In the Fall we did an initial investigation into how Sandia's new SPARC application could leverage the Cray XC40's DataWarp burst buffers to improve I/O performance. As part of this effort we looked at four options: simply mapping existing IO to the burst buffer, writing checkpoints out using LANL's Hierarchical I/O (HIO) library, using DataElevator to route our HDF5 calls to the burst buffers, and writing checkpoints out via Kelpie. We presented what we'd learned to the SPARC lead and wrote up the lessons learned in this ECP report.
The main take away for us was that the easiest thing to do for our workflows was just use the DataWarp directives in slurm and write files out directly. HIO was more complicated than we needed it to be. DataElevator was not compatible with the per-rank file I/O that Sandia uses. We did write a checkpoint stub for SPARC that wrote results out to Kelpie and demo'd it to the lead. However, we warned that since the cp/rs data wasn't useful for downstream analytics, Kelpie would be overkill in most cases. SPARC was updated to have multiple I/O backends, but I don't think anyone used anything but the plain posix io version.

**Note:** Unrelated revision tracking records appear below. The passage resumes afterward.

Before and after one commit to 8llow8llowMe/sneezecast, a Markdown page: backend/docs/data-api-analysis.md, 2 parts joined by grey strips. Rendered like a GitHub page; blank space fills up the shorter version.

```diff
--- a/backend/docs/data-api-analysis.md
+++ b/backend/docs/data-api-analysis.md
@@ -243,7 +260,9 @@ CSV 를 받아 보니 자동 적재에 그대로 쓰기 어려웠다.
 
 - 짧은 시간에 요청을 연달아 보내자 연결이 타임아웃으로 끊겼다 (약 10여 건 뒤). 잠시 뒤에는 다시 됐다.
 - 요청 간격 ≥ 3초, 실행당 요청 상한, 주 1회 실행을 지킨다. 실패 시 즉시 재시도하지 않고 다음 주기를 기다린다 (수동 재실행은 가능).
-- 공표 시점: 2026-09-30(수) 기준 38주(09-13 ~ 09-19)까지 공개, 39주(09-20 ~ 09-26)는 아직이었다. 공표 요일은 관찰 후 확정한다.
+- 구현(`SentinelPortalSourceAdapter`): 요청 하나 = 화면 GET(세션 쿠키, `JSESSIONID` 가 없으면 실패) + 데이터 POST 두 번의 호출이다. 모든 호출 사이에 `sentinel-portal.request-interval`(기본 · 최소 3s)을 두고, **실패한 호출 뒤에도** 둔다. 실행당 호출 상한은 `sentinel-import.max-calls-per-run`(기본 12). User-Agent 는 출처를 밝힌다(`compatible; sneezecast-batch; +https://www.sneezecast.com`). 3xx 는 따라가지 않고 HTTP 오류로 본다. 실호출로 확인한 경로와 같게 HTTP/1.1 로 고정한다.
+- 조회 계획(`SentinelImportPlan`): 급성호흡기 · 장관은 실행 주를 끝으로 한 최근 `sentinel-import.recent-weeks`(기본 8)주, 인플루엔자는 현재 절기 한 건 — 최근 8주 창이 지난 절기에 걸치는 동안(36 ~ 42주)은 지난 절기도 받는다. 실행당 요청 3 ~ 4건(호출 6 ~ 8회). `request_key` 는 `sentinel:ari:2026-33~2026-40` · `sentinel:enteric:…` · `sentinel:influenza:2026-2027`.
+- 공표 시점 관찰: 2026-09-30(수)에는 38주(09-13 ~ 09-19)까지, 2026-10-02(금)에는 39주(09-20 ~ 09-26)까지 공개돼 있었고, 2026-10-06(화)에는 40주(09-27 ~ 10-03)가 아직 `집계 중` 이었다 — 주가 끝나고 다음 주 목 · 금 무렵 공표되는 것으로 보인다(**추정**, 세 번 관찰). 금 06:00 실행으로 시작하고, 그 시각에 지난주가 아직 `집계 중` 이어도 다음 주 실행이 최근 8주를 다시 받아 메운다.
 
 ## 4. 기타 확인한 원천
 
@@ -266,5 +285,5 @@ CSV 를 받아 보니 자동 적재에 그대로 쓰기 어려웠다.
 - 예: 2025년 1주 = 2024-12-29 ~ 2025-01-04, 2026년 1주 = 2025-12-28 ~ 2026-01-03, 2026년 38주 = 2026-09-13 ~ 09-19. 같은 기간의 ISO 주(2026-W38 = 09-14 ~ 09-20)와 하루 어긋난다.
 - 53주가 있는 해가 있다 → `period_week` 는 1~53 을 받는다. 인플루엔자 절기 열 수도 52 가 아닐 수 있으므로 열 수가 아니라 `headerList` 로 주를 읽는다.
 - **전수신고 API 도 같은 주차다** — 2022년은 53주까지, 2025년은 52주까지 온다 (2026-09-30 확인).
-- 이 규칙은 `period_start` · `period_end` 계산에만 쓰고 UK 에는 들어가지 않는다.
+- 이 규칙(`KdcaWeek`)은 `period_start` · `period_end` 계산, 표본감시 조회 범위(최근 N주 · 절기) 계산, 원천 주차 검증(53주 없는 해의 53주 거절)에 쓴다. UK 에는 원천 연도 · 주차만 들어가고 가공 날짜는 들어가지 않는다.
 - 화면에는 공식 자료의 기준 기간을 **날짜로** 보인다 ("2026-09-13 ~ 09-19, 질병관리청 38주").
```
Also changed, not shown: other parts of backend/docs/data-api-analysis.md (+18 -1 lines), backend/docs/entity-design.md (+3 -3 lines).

Recent high-performance computing (HPC) platforms such as the Trinity Advanced Technology System (ATS-1) feature burst buffer resources that can have a dramatic impact on an application's I/O performance. While these non-volatile memory (NVM) resources provide a new tier in the storage hierarchy, developers must find the right way to incorporate the technology into their applications in order to reap the benefits. Similar to other laboratories, Sandia is actively investigating ways in which these resources can be incorporated into our existing libraries and workflows without burdening our application developers with excessive, platform-specific details. This FY18Q1 milestone summaries our progress in adapting the Sandia Parallel Aerodynamics and Reentry Code (SPARC) in Sandia's ATDM program to leverage Trinity's burst buffers for checkpoint/restart operations. We investigated four different approaches with varying tradeoffs in this work: (1) simply updating job script to use stage-in/stage out burst buffer directives, (2) modifying SPARC to use LANL's hierarchical I/O (HIO) library to store/retrieve checkpoints, (3) updating Sandia's IOSS library to incorporate the burst buffer in all meshing I/O operations, and (4) modifying SPARC to use our Kelpie distributed memory library to store/retrieve checkpoints. Team members were successful in generating initial implementation for all four approaches, but were unable to obtain performance numbers in time for this report (reasons: initial problem sizes were not large enough to stress I/O, and SPARC refactor will require changes to our code). When we presented our work to the SPARC team, they expressed the most interest in the second and third approaches. The HIO work was favored because it is lightweight, unobtrusive, and should be portable to ATS-2. The IOSS work is seen as a long-term solution, and is favored because all I/O work (including checkpoints) can be deferred to a single library.